__Exercise directions__
All of the records below need to be returned exactly.

Records from a data collection
——
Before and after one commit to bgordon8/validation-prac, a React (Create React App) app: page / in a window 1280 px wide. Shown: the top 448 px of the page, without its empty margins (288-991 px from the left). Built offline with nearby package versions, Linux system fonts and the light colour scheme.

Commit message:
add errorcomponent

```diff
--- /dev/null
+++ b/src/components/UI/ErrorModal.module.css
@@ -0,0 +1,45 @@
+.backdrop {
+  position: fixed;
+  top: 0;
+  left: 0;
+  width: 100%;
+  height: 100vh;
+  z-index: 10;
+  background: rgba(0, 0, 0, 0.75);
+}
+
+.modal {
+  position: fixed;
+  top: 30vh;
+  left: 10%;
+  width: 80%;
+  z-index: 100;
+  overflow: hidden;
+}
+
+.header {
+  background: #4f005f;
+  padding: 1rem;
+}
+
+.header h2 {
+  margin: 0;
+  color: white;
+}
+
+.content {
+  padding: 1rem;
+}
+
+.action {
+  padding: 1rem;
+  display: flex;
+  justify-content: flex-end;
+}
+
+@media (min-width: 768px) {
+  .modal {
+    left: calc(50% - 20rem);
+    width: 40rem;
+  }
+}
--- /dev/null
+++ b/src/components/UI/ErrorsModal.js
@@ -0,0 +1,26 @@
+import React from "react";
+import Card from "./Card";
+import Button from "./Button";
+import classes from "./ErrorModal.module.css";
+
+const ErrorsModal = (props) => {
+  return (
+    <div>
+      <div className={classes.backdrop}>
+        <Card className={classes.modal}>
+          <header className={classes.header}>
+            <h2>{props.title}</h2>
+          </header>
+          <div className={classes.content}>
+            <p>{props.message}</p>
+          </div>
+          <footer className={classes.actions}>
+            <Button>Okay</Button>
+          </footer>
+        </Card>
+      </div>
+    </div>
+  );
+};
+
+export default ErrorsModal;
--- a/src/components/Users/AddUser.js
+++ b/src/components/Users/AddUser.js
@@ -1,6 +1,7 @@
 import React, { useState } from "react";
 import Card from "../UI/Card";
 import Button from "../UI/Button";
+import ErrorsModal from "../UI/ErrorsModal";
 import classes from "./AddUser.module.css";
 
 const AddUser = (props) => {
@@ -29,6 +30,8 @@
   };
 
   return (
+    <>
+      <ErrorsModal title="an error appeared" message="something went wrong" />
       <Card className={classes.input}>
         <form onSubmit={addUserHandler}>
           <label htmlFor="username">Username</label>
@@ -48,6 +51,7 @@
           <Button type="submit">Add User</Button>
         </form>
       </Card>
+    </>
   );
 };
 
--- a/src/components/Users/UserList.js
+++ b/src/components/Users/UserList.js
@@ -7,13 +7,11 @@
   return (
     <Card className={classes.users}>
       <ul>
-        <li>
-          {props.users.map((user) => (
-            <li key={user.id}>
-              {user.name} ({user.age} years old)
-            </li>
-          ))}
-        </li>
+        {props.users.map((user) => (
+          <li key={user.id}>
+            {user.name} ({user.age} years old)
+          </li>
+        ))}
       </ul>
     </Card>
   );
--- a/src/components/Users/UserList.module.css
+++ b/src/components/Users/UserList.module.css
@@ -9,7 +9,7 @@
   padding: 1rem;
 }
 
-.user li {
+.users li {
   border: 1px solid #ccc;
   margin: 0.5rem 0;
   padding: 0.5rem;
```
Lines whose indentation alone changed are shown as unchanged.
——
__Answer for this exercise__
Before and after one commit to bgordon8/validation-prac, a React (Create React App) app: page / in a window 1280 px wide. Shown: the top 448 px of the page, without its empty margins (288-991 px from the left). Built offline with nearby package versions, Linux system fonts and the light colour scheme.

Commit message:
add errorcomponent

```diff
--- /dev/null
+++ b/src/components/UI/ErrorModal.module.css
@@ -0,0 +1,45 @@
+.backdrop {
+  position: fixed;
+  top: 0;
+  left: 0;
+  width: 100%;
+  height: 100vh;
+  z-index: 10;
+  background: rgba(0, 0, 0, 0.75);
+}
+
+.modal {
+  position: fixed;
+  top: 30vh;
+  left: 10%;
+  width: 80%;
+  z-index: 100;
+  overflow: hidden;
+}
+
+.header {
+  background: #4f005f;
+  padding: 1rem;
+}
+
+.header h2 {
+  margin: 0;
+  color: white;
+}
+
+.content {
+  padding: 1rem;
+}
+
+.action {
+  padding: 1rem;
+  display: flex;
+  justify-content: flex-end;
+}
+
+@media (min-width: 768px) {
+  .modal {
+    left: calc(50% - 20rem);
+    width: 40rem;
+  }
+}
--- /dev/null
+++ b/src/components/UI/ErrorsModal.js
@@ -0,0 +1,26 @@
+import React from "react";
+import Card from "./Card";
+import Button from "./Button";
+import classes from "./ErrorModal.module.css";
+
+const ErrorsModal = (props) => {
+  return (
+    <div>
+      <div className={classes.backdrop}>
+        <Card className={classes.modal}>
+          <header className={classes.header}>
+            <h2>{props.title}</h2>
+          </header>
+          <div className={classes.content}>
+            <p>{props.message}</p>
+          </div>
+          <footer className={classes.actions}>
+            <Button>Okay</Button>
+          </footer>
+        </Card>
+      </div>
+    </div>
+  );
+};
+
+export default ErrorsModal;
--- a/src/components/Users/AddUser.js
+++ b/src/components/Users/AddUser.js
@@ -1,6 +1,7 @@
 import React, { useState } from "react";
 import Card from "../UI/Card";
 import Button from "../UI/Button";
+import ErrorsModal from "../UI/ErrorsModal";
 import classes from "./AddUser.module.css";
 
 const AddUser = (props) => {
@@ -29,6 +30,8 @@
   };
 
   return (
+    <>
+      <ErrorsModal title="an error appeared" message="something went wrong" />
       <Card className={classes.input}>
         <form onSubmit={addUserHandler}>
           <label htmlFor="username">Username</label>
@@ -48,6 +51,7 @@
           <Button type="submit">Add User</Button>
         </form>
       </Card>
+    </>
   );
 };
 
--- a/src/components/Users/UserList.js
+++ b/src/components/Users/UserList.js
@@ -7,13 +7,11 @@
   return (
     <Card className={classes.users}>
       <ul>
-        <li>
-          {props.users.map((user) => (
-            <li key={user.id}>
-              {user.name} ({user.age} years old)
-            </li>
-          ))}
-        </li>
+        {props.users.map((user) => (
+          <li key={user.id}>
+            {user.name} ({user.age} years old)
+          </li>
+        ))}
       </ul>
     </Card>
   );
--- a/src/components/Users/UserList.module.css
+++ b/src/components/Users/UserList.module.css
@@ -9,7 +9,7 @@
   padding: 1rem;
 }
 
-.user li {
+.users li {
   border: 1px solid #ccc;
   margin: 0.5rem 0;
   padding: 0.5rem;
```
Lines whose indentation alone changed are shown as unchanged.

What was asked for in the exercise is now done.